I have to admit that the US military has the worst PR in the world. The problem is they don't understand their audience. Their propaganda is more geared for folks in the US than it is for those in Iraq.

Besides, the military has a long history of letting their soldiers getting away with rape, murder, and theft without going to jail. It is the reason so many Koreans and Japanese hate the US bases in their countries.

If those guys do not go to jail for violating the Geneva Convention then not only are we hypocrits but have endangered the lives of countless Americans.

Spoonie, I still get a kick

Spoonie, I still get a kick out of reading your resume.
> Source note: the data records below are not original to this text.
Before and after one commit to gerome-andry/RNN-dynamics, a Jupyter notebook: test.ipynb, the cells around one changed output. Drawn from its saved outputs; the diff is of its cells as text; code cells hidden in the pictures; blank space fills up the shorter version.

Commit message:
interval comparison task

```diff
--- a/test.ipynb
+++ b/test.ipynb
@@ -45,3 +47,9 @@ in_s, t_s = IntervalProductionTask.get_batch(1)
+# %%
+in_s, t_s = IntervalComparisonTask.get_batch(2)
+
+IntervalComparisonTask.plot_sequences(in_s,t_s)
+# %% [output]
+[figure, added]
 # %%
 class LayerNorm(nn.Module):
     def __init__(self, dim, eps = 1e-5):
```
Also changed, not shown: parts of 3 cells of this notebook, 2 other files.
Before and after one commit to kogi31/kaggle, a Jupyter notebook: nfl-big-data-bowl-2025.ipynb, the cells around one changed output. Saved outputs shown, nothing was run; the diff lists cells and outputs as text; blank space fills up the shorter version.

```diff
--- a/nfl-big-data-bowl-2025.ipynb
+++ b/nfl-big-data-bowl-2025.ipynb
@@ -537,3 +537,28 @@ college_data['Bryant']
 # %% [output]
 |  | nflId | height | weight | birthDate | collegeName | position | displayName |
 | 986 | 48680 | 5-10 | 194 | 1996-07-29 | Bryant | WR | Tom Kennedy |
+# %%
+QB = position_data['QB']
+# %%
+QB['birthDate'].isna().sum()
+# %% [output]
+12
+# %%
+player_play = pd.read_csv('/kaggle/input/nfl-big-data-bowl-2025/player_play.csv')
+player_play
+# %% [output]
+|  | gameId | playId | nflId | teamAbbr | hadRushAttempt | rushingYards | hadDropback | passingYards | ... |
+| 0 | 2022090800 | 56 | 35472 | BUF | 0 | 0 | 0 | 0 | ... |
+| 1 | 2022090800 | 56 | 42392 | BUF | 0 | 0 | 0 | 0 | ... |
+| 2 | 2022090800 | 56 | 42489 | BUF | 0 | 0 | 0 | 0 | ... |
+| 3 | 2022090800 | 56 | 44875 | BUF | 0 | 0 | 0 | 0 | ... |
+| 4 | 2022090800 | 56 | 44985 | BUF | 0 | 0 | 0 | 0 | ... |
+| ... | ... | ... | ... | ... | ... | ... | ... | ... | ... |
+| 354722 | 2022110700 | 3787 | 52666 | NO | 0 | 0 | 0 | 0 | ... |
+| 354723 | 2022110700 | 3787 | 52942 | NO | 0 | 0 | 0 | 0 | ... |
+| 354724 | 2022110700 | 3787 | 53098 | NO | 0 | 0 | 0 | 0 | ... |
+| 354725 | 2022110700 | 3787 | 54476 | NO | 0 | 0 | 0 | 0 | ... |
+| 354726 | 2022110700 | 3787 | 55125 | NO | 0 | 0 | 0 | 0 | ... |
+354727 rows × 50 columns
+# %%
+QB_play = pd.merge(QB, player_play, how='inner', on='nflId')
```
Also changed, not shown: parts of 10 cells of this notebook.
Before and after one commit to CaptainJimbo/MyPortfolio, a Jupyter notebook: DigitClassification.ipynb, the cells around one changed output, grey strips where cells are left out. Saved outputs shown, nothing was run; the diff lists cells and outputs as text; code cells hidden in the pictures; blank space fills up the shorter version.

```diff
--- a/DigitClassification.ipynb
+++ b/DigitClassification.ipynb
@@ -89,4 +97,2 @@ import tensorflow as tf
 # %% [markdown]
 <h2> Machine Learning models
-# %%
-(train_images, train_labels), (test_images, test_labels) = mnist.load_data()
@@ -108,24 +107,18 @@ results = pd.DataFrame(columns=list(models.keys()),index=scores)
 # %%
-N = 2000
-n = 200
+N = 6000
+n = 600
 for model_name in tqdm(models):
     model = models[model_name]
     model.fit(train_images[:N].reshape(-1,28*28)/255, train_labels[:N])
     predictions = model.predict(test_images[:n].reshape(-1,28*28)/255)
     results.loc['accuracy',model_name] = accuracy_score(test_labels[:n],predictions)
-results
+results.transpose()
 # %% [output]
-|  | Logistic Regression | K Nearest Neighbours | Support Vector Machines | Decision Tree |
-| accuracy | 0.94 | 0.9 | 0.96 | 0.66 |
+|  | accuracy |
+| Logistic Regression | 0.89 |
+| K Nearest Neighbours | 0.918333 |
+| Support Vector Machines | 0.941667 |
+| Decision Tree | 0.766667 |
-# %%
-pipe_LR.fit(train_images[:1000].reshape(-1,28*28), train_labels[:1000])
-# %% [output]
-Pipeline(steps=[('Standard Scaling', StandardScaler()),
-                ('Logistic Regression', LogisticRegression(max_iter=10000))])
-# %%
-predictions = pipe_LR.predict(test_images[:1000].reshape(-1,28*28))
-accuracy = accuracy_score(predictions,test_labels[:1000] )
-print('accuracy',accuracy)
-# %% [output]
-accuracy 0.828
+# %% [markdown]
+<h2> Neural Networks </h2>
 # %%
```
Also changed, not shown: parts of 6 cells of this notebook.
TIA : )

On a more somber note, I doubt the prison photos won the hearts and minds of Iraqis everywhere -- though I could be wrong.

Another failure to nuance.

Another failure to nuance.

As long as we're talking

As long as we're talking about understanding the audience, I think we should take into account what the Iraqis want the punishment for these "soldiers" to be. I have to wonder, will anything less than a death penalty be an appropriate punishment for those guards guilty of murder? Maybe it would be in our eyes, but would it in the eyes of Iraqis? And what about those who are guilty of less than murder - the torture and humiliation of prisoners, 60% of whom the Army's internal report said were innocent? I don't really know what an appropriate penalty would be. If they were tried by Iraqi courts, penalties handed out might satisfy the local population, but if we won't give in to the ICC we certainly won't give in to people whose nation we're occupying. I have the feeling that even long prison sentences for the perpetrators wouldn't be enough to make up for what's been done.

The Muslim world has given

The Muslim world has given rise to fanatics that have killed untold thousands of innocent people. The Iraqis, like other Muslims, enjoy celebrating the death and mutilation of Americans. I think a little torture and degradation pales in comparison.

So let me get this straight,

So let me get this straight, Robin: those "bad guys" are real bad, and our miscreants are only kinda bad, so that makes us good? How very simplistic. Sorry, that plane doesn't fly. Saying that the "Muslim world" has given rise to fanatics and using that as justification for the torture and humiliation of innocent people (see the internal Army report I cited above) makes about as much sense as saying that the "Western world" has given rise to serial killers and therefore stringing me up by my scrotum and suffocating me.

Generalizing about Muslims enjoying the death and mutilation of Americans is a very big mistake. Perhaps you missed the Muslim clerics who denounced the mutilation and celebrations? There are extremists in every culture, ours included. Making them the rule rather than the exception is not a good course of action. The whole reason things are as messy as they are right now is because people over on that side make the same sort of righteous-revenge arguments you're making right now, Robin. Ever stop to think about that?

Robin, "Whoever fights


"Whoever fights monsters should see to it that in the process he does not become a monster."

Perhaps the best punsihment

Perhaps the best punsihment would be that age-old method of military discipline: flogging.

Public flogging, in this case, in an open Baghdad square -- following conviction in a court martial, of course -- would send the proper message to the Iraqi public, reinforce discipline in the American ranks, and be a just punishment in that it reciprocates the initial crime onto the perpetriators; that is, causing them pain and humiliation.

It also has the benefit of directly correlating the punishment with the crime itself and being rather quick -- none of this nonsense in which a criminal has a large fraction of his life taken from him, away from the very society he supposedly owes a debt to, at that same society's expense, and without his excessive punishment being remotely related to his actual crime. Jail is rarely an approriate punishment, even less so in this case, where the Iraqis would just have to take our word that the people in question are, in fact, locked up.